The historical and social context of economics simulator High Tea is pretty precisely clarified in its opening text, which describes the circumstances surrounding the game: “1830, Britain is in the grip of a mass addiction to a foreign drug. TEA!”
This is the launching point for enacting what seems a pretty simple economic concept and obvious strategy in any economics simulation: “Buy low and sell high.” In this instance, the product that needs to be supplied to the British populace is tea. Given the historical situation, that tea can be costly, Britain is in need of a quick supply of cash to get its hands on a product that has become a growing addiction for the populace. What better way to raise cash then in order to feed an addiction, but to take advantage of another addiction? Since the Chinese market is demanding opium and Britain has the ships to move large quantities of opium from India, there is a lot of money to be made for any entrepreneur interested in meeting the needs of two addicted populaces.
The intriguing thing about the game is how uniquely it treats the gameplay mechanisms necessary to achieve its ends. While frequently economic simulations place a clock on the player’s actions, rarely will one find a clock quite so demanding as the one in High Tea. While actions themselves in the game are simple enough to perform, click here to buy opium, click here to buy tea, click on a port to smuggle opium into China, because the demands of addiction in Britain grows so rapidly, keeping up with that demand requires a frantic amount of activity on the part of the player to effectively maintain these three simple clicks.
Markets in the game are constantly fluctuating with tea and opium prices rising and falling in seconds as you play. Assessing pricing and seeing where demand for large and small shipments of opium are the most profitable requires split second decision making, especially as the game requires greater and greater supplies of tea for a populace that you don’t see in the game, but can clearly gather from the numbers that you are watching, are alarmingly feeling more and more needful of their drug of choice.

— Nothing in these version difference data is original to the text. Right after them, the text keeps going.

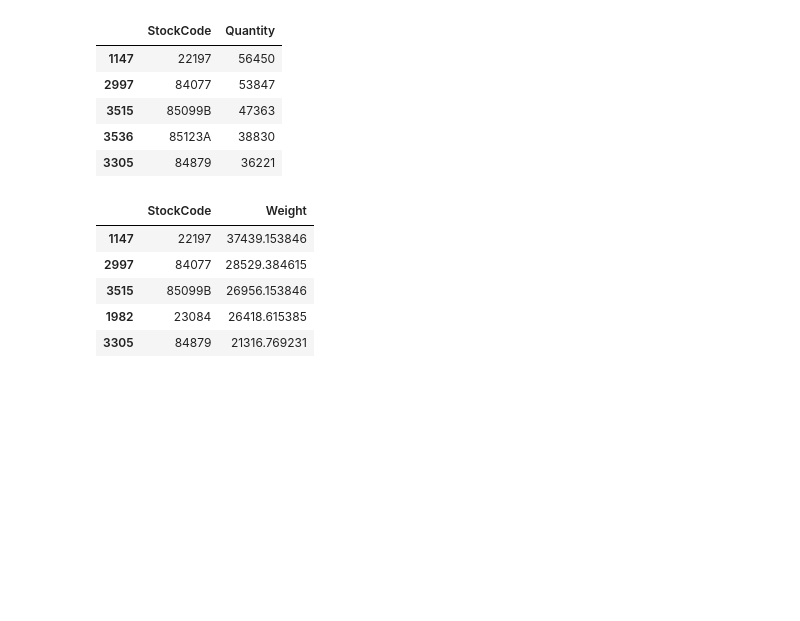
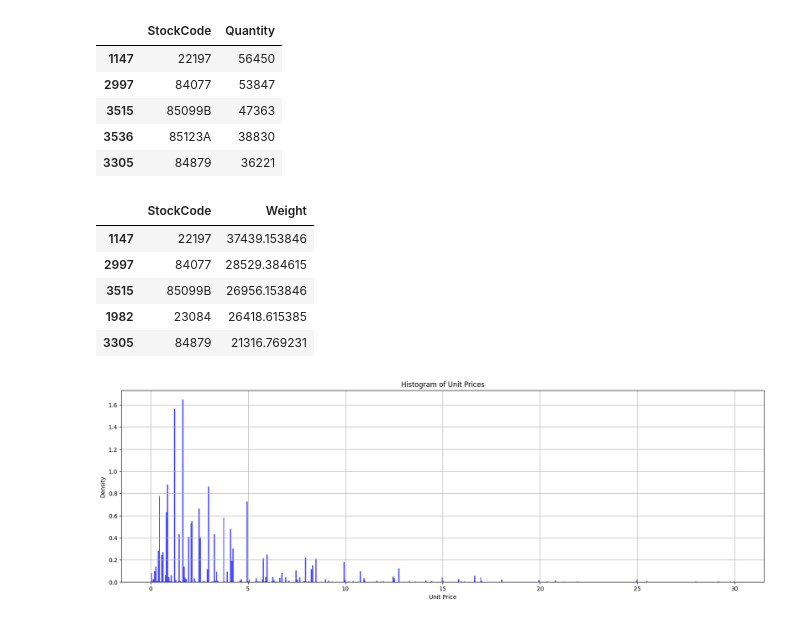
Before and after one commit to NikaGolestani/recsys, a Jupyter notebook: sales.ipynb, the cells around one changed output. Drawn from its saved outputs; the diff is of its cells as text; code cells hidden in the pictures; blank space fills up the shorter version.

Commit message:
Unit price graph has added (histogram, scatter plot, line plot)

```diff
--- a/sales.ipynb
+++ b/sales.ipynb
@@ -50,0 +53,12 @@ wdf.head()
+# %%
+# plots the UnitPrice graph to demonstrate the frequency distrubition of data #
+plt.figure(figsize=(20, 6))  # Adjust figure size if needed
+# bins are interval number and range can be adjusted if you want to see up to 50 or 100 #
+plt.hist(df['UnitPrice'], bins=500, alpha=0.7, color='blue', density=True, range=(0, 30))  # Adjust number of bins as needed
+plt.title('Histogram of Unit Prices')
+plt.xlabel('Unit Price')
+plt.ylabel('Density')
+plt.grid(True)
+plt.show()
+# %% [output]
+[figure, added]
```
Also changed, not shown: parts of 3 cells of this notebook.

As a result, this economics simulator weds something like twitch gaming to a genre that is most frequently associated with strategizing, considering available options, and setting a broad plan in place in order to achieve the ends of profit. Here though, profit is as much a product of market analysis as it is of reflex, mimicking a kind of furious image of buying and selling at a stressful and insistent rate. This is not a simulation that encourages you to strategize, but instead to act on the aforementioned simple strategy that you already know to be true, “Buy low, sell high.” There is no time to ponder the implications of profiteering on the basis of an artificially stimulated need, like addiction. Instead, there is only time to satisfy a need that cannot be satiated. Indeed, in the ludic context of the game, the demands on the agent supplying tea and opium (the player) grow substantially more difficult because the historical context demands it. The more tea that is supplied, the more need that there will be for it.
Completing the game is more of a relief than anything else, knowing that you will not have to supply an incrementally larger shipment for the last time and being able to “retire” having grown rich off of misery is simply gratifying. Not so, for those still caught in the cycle of feeding their own demands.